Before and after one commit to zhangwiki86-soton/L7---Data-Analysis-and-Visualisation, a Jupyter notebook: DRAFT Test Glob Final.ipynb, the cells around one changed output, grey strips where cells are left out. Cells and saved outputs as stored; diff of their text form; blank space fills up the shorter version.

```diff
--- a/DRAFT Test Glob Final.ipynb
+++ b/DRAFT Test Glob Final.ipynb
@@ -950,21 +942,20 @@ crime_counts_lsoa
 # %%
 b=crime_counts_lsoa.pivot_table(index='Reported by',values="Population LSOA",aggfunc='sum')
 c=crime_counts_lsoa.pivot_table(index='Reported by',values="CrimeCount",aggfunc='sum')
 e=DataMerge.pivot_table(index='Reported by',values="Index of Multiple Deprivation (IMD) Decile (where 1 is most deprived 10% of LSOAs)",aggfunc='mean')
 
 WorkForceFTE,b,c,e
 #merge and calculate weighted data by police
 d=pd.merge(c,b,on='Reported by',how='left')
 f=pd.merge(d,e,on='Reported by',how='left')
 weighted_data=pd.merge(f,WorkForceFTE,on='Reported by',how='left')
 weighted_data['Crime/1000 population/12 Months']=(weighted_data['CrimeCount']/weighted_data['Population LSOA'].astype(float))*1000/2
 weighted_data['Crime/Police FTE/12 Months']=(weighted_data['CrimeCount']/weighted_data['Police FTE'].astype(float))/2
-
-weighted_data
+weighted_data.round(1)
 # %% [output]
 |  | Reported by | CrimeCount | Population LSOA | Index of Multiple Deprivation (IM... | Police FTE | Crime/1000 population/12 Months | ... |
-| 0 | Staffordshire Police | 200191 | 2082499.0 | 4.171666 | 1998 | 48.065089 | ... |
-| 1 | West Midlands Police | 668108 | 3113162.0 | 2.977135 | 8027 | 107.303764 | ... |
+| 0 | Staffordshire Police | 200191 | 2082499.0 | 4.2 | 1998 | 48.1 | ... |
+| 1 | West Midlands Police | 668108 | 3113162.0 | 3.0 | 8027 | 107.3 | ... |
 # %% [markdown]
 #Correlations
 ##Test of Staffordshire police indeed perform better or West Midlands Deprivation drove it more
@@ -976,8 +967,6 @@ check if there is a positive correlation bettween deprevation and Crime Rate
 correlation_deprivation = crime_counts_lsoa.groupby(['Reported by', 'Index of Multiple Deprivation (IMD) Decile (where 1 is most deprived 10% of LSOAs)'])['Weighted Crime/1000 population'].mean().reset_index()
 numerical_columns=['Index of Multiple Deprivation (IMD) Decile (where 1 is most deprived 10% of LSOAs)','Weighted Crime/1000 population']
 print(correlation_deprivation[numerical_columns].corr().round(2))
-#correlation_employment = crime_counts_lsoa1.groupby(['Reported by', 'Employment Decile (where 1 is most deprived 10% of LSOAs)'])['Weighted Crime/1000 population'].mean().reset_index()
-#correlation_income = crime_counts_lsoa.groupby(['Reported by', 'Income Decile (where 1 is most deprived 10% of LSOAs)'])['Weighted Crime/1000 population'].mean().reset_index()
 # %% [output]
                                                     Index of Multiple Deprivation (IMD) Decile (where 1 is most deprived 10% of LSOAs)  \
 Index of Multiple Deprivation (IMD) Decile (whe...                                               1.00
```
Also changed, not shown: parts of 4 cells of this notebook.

-------

**Task details:** Recreate the listing exactly, so that each entry reads as before.

**Exercise output:**
Before and after one commit to zhangwiki86-soton/L7---Data-Analysis-and-Visualisation, a Jupyter notebook: DRAFT Test Glob Final.ipynb, the cells around one changed output, grey strips where cells are left out. Cells and saved outputs as stored; diff of their text form; blank space fills up the shorter version.

```diff
--- a/DRAFT Test Glob Final.ipynb
+++ b/DRAFT Test Glob Final.ipynb
@@ -950,21 +942,20 @@ crime_counts_lsoa
 # %%
 b=crime_counts_lsoa.pivot_table(index='Reported by',values="Population LSOA",aggfunc='sum')
 c=crime_counts_lsoa.pivot_table(index='Reported by',values="CrimeCount",aggfunc='sum')
 e=DataMerge.pivot_table(index='Reported by',values="Index of Multiple Deprivation (IMD) Decile (where 1 is most deprived 10% of LSOAs)",aggfunc='mean')
 
 WorkForceFTE,b,c,e
 #merge and calculate weighted data by police
 d=pd.merge(c,b,on='Reported by',how='left')
 f=pd.merge(d,e,on='Reported by',how='left')
 weighted_data=pd.merge(f,WorkForceFTE,on='Reported by',how='left')
 weighted_data['Crime/1000 population/12 Months']=(weighted_data['CrimeCount']/weighted_data['Population LSOA'].astype(float))*1000/2
 weighted_data['Crime/Police FTE/12 Months']=(weighted_data['CrimeCount']/weighted_data['Police FTE'].astype(float))/2
-
-weighted_data
+weighted_data.round(1)
 # %% [output]
 |  | Reported by | CrimeCount | Population LSOA | Index of Multiple Deprivation (IM... | Police FTE | Crime/1000 population/12 Months | ... |
-| 0 | Staffordshire Police | 200191 | 2082499.0 | 4.171666 | 1998 | 48.065089 | ... |
-| 1 | West Midlands Police | 668108 | 3113162.0 | 2.977135 | 8027 | 107.303764 | ... |
+| 0 | Staffordshire Police | 200191 | 2082499.0 | 4.2 | 1998 | 48.1 | ... |
+| 1 | West Midlands Police | 668108 | 3113162.0 | 3.0 | 8027 | 107.3 | ... |
 # %% [markdown]
 #Correlations
 ##Test of Staffordshire police indeed perform better or West Midlands Deprivation drove it more
@@ -976,8 +967,6 @@ check if there is a positive correlation bettween deprevation and Crime Rate
 correlation_deprivation = crime_counts_lsoa.groupby(['Reported by', 'Index of Multiple Deprivation (IMD) Decile (where 1 is most deprived 10% of LSOAs)'])['Weighted Crime/1000 population'].mean().reset_index()
 numerical_columns=['Index of Multiple Deprivation (IMD) Decile (where 1 is most deprived 10% of LSOAs)','Weighted Crime/1000 population']
 print(correlation_deprivation[numerical_columns].corr().round(2))
-#correlation_employment = crime_counts_lsoa1.groupby(['Reported by', 'Employment Decile (where 1 is most deprived 10% of LSOAs)'])['Weighted Crime/1000 population'].mean().reset_index()
-#correlation_income = crime_counts_lsoa.groupby(['Reported by', 'Income Decile (where 1 is most deprived 10% of LSOAs)'])['Weighted Crime/1000 population'].mean().reset_index()
 # %% [output]
                                                     Index of Multiple Deprivation (IMD) Decile (where 1 is most deprived 10% of LSOAs)  \
 Index of Multiple Deprivation (IMD) Decile (whe...                                               1.00
```
Also changed, not shown: parts of 4 cells of this notebook.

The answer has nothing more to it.